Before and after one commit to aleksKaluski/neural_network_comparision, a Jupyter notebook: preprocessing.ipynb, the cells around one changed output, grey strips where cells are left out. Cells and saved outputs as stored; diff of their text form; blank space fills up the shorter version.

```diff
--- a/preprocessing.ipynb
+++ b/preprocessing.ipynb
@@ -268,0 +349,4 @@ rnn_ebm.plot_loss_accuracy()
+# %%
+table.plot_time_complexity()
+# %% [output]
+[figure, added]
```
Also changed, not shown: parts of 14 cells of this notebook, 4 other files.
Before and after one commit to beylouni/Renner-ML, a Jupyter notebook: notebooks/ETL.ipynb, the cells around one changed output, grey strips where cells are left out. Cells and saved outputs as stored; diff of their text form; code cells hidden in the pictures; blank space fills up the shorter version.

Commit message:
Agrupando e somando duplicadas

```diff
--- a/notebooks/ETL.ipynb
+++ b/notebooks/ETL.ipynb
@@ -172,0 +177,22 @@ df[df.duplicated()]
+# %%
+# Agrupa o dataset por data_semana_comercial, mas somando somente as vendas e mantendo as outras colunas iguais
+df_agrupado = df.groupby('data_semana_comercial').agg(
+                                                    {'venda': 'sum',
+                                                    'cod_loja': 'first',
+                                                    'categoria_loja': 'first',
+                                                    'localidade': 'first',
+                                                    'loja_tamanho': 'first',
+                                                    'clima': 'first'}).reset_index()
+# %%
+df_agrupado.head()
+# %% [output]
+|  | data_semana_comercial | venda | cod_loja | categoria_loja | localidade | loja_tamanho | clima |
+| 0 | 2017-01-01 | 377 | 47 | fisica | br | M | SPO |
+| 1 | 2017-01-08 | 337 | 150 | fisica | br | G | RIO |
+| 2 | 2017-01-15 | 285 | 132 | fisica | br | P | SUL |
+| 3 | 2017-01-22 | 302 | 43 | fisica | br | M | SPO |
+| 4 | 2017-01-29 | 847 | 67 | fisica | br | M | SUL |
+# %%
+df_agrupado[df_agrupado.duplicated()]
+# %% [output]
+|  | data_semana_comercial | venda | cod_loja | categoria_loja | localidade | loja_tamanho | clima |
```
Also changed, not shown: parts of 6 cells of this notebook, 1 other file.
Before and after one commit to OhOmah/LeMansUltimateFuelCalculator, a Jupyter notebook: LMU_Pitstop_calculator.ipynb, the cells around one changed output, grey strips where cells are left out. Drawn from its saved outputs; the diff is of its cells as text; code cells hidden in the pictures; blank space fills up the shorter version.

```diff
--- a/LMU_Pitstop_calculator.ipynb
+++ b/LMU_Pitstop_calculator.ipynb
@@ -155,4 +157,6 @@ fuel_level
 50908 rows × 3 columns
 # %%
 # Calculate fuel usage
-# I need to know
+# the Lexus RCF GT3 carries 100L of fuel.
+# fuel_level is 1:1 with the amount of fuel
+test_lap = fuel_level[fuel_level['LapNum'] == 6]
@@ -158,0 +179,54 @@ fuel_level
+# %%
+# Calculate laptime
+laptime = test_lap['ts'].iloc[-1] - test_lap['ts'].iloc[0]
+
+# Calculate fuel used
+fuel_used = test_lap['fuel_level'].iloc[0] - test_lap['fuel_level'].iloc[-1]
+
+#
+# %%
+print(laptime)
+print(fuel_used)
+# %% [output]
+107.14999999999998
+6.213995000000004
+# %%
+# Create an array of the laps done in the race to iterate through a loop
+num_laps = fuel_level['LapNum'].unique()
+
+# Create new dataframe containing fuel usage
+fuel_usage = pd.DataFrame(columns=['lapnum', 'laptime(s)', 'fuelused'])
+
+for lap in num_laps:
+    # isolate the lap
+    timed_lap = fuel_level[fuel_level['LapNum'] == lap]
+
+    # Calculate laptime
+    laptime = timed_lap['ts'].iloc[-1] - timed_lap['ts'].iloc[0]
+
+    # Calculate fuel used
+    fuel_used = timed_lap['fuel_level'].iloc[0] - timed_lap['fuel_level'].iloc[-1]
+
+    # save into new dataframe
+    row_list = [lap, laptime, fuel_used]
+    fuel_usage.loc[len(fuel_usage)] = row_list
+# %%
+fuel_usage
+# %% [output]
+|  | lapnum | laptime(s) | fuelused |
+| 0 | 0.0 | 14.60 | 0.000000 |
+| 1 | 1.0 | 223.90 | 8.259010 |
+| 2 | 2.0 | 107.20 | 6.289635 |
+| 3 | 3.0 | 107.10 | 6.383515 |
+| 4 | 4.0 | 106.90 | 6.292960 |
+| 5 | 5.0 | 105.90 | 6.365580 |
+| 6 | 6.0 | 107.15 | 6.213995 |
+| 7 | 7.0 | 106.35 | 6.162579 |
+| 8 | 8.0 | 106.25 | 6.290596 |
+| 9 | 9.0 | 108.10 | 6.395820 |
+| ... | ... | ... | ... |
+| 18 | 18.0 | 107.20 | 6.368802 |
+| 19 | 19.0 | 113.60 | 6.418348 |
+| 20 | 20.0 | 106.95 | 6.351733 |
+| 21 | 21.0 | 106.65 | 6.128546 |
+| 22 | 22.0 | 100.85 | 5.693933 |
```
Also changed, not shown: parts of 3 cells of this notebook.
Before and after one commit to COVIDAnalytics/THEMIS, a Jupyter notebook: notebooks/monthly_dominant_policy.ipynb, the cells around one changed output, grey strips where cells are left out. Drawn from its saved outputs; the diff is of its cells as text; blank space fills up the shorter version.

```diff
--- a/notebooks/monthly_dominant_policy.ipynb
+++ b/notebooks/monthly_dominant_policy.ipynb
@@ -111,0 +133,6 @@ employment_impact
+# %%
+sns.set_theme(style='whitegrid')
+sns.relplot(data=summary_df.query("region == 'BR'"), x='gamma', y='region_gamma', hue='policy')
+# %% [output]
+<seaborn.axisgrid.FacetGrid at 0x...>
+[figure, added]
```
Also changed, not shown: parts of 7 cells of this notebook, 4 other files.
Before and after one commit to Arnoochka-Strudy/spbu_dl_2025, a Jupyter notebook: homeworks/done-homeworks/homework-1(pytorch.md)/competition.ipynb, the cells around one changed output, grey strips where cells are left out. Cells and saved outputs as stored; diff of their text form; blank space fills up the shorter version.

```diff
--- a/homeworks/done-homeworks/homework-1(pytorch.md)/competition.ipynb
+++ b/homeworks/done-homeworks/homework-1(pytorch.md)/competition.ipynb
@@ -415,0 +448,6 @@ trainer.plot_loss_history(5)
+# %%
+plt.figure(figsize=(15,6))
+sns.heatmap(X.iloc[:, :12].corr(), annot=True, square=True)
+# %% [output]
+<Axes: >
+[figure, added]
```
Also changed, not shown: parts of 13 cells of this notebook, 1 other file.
- - - -
## [INSTRUCTIONS FOR THE TASK]
Recopy the whole listing exactly.

## [TASK OUTPUT]
Before and after one commit to aleksKaluski/neural_network_comparision, a Jupyter notebook: preprocessing.ipynb, the cells around one changed output, grey strips where cells are left out. Cells and saved outputs as stored; diff of their text form; blank space fills up the shorter version.

```diff
--- a/preprocessing.ipynb
+++ b/preprocessing.ipynb
@@ -268,0 +349,4 @@ rnn_ebm.plot_loss_accuracy()
+# %%
+table.plot_time_complexity()
+# %% [output]
+[figure, added]
```
Also changed, not shown: parts of 14 cells of this notebook, 4 other files.
Before and after one commit to beylouni/Renner-ML, a Jupyter notebook: notebooks/ETL.ipynb, the cells around one changed output, grey strips where cells are left out. Cells and saved outputs as stored; diff of their text form; code cells hidden in the pictures; blank space fills up the shorter version.

Commit message:
Agrupando e somando duplicadas

```diff
--- a/notebooks/ETL.ipynb
+++ b/notebooks/ETL.ipynb
@@ -172,0 +177,22 @@ df[df.duplicated()]
+# %%
+# Agrupa o dataset por data_semana_comercial, mas somando somente as vendas e mantendo as outras colunas iguais
+df_agrupado = df.groupby('data_semana_comercial').agg(
+                                                    {'venda': 'sum',
+                                                    'cod_loja': 'first',
+                                                    'categoria_loja': 'first',
+                                                    'localidade': 'first',
+                                                    'loja_tamanho': 'first',
+                                                    'clima': 'first'}).reset_index()
+# %%
+df_agrupado.head()
+# %% [output]
+|  | data_semana_comercial | venda | cod_loja | categoria_loja | localidade | loja_tamanho | clima |
+| 0 | 2017-01-01 | 377 | 47 | fisica | br | M | SPO |
+| 1 | 2017-01-08 | 337 | 150 | fisica | br | G | RIO |
+| 2 | 2017-01-15 | 285 | 132 | fisica | br | P | SUL |
+| 3 | 2017-01-22 | 302 | 43 | fisica | br | M | SPO |
+| 4 | 2017-01-29 | 847 | 67 | fisica | br | M | SUL |
+# %%
+df_agrupado[df_agrupado.duplicated()]
+# %% [output]
+|  | data_semana_comercial | venda | cod_loja | categoria_loja | localidade | loja_tamanho | clima |
```
Also changed, not shown: parts of 6 cells of this notebook, 1 other file.
Before and after one commit to OhOmah/LeMansUltimateFuelCalculator, a Jupyter notebook: LMU_Pitstop_calculator.ipynb, the cells around one changed output, grey strips where cells are left out. Drawn from its saved outputs; the diff is of its cells as text; code cells hidden in the pictures; blank space fills up the shorter version.

```diff
--- a/LMU_Pitstop_calculator.ipynb
+++ b/LMU_Pitstop_calculator.ipynb
@@ -155,4 +157,6 @@ fuel_level
 50908 rows × 3 columns
 # %%
 # Calculate fuel usage
-# I need to know
+# the Lexus RCF GT3 carries 100L of fuel.
+# fuel_level is 1:1 with the amount of fuel
+test_lap = fuel_level[fuel_level['LapNum'] == 6]
@@ -158,0 +179,54 @@ fuel_level
+# %%
+# Calculate laptime
+laptime = test_lap['ts'].iloc[-1] - test_lap['ts'].iloc[0]
+
+# Calculate fuel used
+fuel_used = test_lap['fuel_level'].iloc[0] - test_lap['fuel_level'].iloc[-1]
+
+#
+# %%
+print(laptime)
+print(fuel_used)
+# %% [output]
+107.14999999999998
+6.213995000000004
+# %%
+# Create an array of the laps done in the race to iterate through a loop
+num_laps = fuel_level['LapNum'].unique()
+
+# Create new dataframe containing fuel usage
+fuel_usage = pd.DataFrame(columns=['lapnum', 'laptime(s)', 'fuelused'])
+
+for lap in num_laps:
+    # isolate the lap
+    timed_lap = fuel_level[fuel_level['LapNum'] == lap]
+
+    # Calculate laptime
+    laptime = timed_lap['ts'].iloc[-1] - timed_lap['ts'].iloc[0]
+
+    # Calculate fuel used
+    fuel_used = timed_lap['fuel_level'].iloc[0] - timed_lap['fuel_level'].iloc[-1]
+
+    # save into new dataframe
+    row_list = [lap, laptime, fuel_used]
+    fuel_usage.loc[len(fuel_usage)] = row_list
+# %%
+fuel_usage
+# %% [output]
+|  | lapnum | laptime(s) | fuelused |
+| 0 | 0.0 | 14.60 | 0.000000 |
+| 1 | 1.0 | 223.90 | 8.259010 |
+| 2 | 2.0 | 107.20 | 6.289635 |
+| 3 | 3.0 | 107.10 | 6.383515 |
+| 4 | 4.0 | 106.90 | 6.292960 |
+| 5 | 5.0 | 105.90 | 6.365580 |
+| 6 | 6.0 | 107.15 | 6.213995 |
+| 7 | 7.0 | 106.35 | 6.162579 |
+| 8 | 8.0 | 106.25 | 6.290596 |
+| 9 | 9.0 | 108.10 | 6.395820 |
+| ... | ... | ... | ... |
+| 18 | 18.0 | 107.20 | 6.368802 |
+| 19 | 19.0 | 113.60 | 6.418348 |
+| 20 | 20.0 | 106.95 | 6.351733 |
+| 21 | 21.0 | 106.65 | 6.128546 |
+| 22 | 22.0 | 100.85 | 5.693933 |
```
Also changed, not shown: parts of 3 cells of this notebook.
Before and after one commit to COVIDAnalytics/THEMIS, a Jupyter notebook: notebooks/monthly_dominant_policy.ipynb, the cells around one changed output, grey strips where cells are left out. Drawn from its saved outputs; the diff is of its cells as text; blank space fills up the shorter version.

```diff
--- a/notebooks/monthly_dominant_policy.ipynb
+++ b/notebooks/monthly_dominant_policy.ipynb
@@ -111,0 +133,6 @@ employment_impact
+# %%
+sns.set_theme(style='whitegrid')
+sns.relplot(data=summary_df.query("region == 'BR'"), x='gamma', y='region_gamma', hue='policy')
+# %% [output]
+<seaborn.axisgrid.FacetGrid at 0x...>
+[figure, added]
```
Also changed, not shown: parts of 7 cells of this notebook, 4 other files.
Before and after one commit to Arnoochka-Strudy/spbu_dl_2025, a Jupyter notebook: homeworks/done-homeworks/homework-1(pytorch.md)/competition.ipynb, the cells around one changed output, grey strips where cells are left out. Cells and saved outputs as stored; diff of their text form; blank space fills up the shorter version.

```diff
--- a/homeworks/done-homeworks/homework-1(pytorch.md)/competition.ipynb
+++ b/homeworks/done-homeworks/homework-1(pytorch.md)/competition.ipynb
@@ -415,0 +448,6 @@ trainer.plot_loss_history(5)
+# %%
+plt.figure(figsize=(15,6))
+sns.heatmap(X.iloc[:, :12].corr(), annot=True, square=True)
+# %% [output]
+<Axes: >
+[figure, added]
```
Also changed, not shown: parts of 13 cells of this notebook, 1 other file.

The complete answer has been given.